Don't go to university if you're unsure
My high school was very poor in telling me early on what I could do in seventh form, and what I couldn't.
Long story short, I stopped school after sixth form because there were not enough subjects to pick in seventh form, as I did subjects that stopped after sixth form. I tried to move in to other subjects, but they refused as I hadn't done them in fith and sixth form. So, I left.
I went to the local polytech, while still living at home (and later flatting), to study for a Diploma in Mechanical Engineering. I started when I was 16 years old.
After two and a half years, through people I met through the diploma, I managed to get a job as a trainee mechanical designer.
I have now been here two and a half years, and am now a mechanical designer on a decent wage, and am effectively the main designer on several large projects.
Being in the workforce for this time has been invaluable; I have met so many more people in different companiesand in different roles, which has lead to job offers coming my way pretty much from word of mouth. I have a good idea of what different engineers do, and what avenues each sort of engineer can go down in the future.
In two weeks I move to Christchurch to study Chemical and Process Engineering at Canterbury University.

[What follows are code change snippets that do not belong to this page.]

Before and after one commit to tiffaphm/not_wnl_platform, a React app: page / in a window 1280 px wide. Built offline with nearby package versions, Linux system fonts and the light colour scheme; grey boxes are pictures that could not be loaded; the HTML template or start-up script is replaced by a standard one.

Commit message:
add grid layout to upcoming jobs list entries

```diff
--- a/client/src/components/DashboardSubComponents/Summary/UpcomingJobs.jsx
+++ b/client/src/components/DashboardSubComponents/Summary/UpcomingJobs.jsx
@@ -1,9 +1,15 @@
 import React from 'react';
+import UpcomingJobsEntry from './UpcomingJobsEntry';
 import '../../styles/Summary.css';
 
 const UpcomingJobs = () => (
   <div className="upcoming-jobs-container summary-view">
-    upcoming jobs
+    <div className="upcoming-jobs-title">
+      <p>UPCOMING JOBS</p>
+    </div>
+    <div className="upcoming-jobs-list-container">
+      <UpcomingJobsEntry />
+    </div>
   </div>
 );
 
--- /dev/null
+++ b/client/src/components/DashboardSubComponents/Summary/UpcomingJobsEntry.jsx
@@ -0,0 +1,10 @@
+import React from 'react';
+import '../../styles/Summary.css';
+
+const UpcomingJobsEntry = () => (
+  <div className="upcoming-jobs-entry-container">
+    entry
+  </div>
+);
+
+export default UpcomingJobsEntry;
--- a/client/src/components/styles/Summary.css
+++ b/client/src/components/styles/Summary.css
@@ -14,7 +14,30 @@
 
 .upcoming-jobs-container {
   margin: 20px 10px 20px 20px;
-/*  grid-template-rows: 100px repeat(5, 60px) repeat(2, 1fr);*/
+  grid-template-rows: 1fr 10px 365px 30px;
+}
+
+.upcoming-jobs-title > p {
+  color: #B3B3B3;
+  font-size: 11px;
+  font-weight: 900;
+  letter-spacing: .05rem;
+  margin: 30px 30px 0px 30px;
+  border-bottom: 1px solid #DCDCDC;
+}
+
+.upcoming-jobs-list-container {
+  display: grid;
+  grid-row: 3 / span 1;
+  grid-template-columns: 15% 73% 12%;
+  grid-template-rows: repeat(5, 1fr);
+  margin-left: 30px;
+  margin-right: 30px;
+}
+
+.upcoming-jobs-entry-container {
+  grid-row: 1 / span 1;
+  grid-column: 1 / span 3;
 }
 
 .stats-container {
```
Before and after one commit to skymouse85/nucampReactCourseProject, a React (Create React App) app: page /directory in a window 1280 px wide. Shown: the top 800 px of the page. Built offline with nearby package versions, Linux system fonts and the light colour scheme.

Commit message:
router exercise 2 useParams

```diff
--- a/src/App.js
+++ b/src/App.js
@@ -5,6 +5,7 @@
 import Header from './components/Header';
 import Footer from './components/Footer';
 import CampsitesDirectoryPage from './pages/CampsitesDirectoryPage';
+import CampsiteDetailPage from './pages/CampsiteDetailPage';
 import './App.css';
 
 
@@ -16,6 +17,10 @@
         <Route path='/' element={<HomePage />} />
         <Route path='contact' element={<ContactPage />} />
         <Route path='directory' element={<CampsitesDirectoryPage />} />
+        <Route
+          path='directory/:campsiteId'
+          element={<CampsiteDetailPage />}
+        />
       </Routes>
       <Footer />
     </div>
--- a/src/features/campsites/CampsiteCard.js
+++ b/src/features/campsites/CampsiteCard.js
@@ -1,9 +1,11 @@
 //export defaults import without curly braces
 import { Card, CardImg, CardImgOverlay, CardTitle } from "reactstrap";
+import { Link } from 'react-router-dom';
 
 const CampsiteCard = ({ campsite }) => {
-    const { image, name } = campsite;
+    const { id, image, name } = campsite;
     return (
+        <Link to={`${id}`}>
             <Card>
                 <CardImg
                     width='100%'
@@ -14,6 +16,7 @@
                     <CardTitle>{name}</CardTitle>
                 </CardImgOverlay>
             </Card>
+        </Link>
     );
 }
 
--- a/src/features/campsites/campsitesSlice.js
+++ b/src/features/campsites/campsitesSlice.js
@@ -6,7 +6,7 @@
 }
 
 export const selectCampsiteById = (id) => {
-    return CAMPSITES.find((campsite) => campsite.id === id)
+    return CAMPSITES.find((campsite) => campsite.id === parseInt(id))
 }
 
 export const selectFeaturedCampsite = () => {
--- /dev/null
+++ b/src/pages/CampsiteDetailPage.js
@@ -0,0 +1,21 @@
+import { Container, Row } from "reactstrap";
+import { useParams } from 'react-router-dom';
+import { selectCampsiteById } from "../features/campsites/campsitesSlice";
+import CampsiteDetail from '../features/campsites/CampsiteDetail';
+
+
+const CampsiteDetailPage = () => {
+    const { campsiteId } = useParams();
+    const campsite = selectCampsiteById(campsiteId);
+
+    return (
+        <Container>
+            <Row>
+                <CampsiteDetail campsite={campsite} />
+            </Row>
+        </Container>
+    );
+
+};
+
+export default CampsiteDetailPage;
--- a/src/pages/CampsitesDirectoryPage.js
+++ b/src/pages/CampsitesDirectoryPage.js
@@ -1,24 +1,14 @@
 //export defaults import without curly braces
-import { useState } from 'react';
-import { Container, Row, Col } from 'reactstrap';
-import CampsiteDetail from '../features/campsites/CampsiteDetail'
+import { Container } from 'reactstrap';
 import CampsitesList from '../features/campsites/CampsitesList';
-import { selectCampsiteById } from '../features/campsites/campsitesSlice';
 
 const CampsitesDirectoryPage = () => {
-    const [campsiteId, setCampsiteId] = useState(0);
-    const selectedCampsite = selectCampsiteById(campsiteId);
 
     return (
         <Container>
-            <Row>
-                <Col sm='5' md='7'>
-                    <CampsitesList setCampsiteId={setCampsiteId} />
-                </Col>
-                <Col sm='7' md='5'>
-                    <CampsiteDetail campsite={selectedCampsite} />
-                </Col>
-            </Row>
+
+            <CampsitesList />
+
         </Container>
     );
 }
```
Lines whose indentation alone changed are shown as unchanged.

I have chosen this degree as I now know what exactly it involves. When I was studying mechanical engineering I didn't mind it, it's what mechanical engineers do in the real-world that doesn't interest me that much.
Chemical and Process is the type of engineering that most appeals to me. A bonus is that work has kindly offered to help me pay for my degree, and I will pretty much be a guaranteed job doing what I'm studying, during the holidays, and after I've graduated.
I now know that if I stayed and completed seventh form, just to try and get University Entrance, I would have messed around as I would have had no idea what I wanted to do. I have not stopped studying at any time; after my diploma I studied an Advanced Diploma of Plant Engineering through an engineering school in Perth, and am nearly finished.
If I could give any advice, it would be that if you're not sure what you want to do, go to a company that does what you think you would like to do, and ask them what qualifications you need to get in to which role.
Get them to explain the roles so you better understand them. They may say you only need a certificate to get a foot in the door; so start from the bottom and get a better understanding of the industry, then make a decision.
Unfortunately, many people coming fresh out of university with degrees are starting off as trainees, working under me for many jobs, for less money.
When I finish, I'll be 25, with a Diploma in Mechanical Engineering, Advanced Diploma in Plant Engineering, and a Degree in Chemical and Process Engineering (with Hons), as well as having two-and-a-half-years' experience. My student loan will be small as work is paying for most of it (and I've saved up money over these two years). I still know many people in the industry that I know would be interested in hiring me, and if worst comes to the worst, I still would have an enjoyable job available to me, doing what I'm doing now.
Don't go to uni because everyone else is; go because you want to study and work in a field that you're passionate about, or else you'll regret it later on. I can guarantee it.
View all contributions
Are you a fan of Paul Henry's new show?Related story: (See story)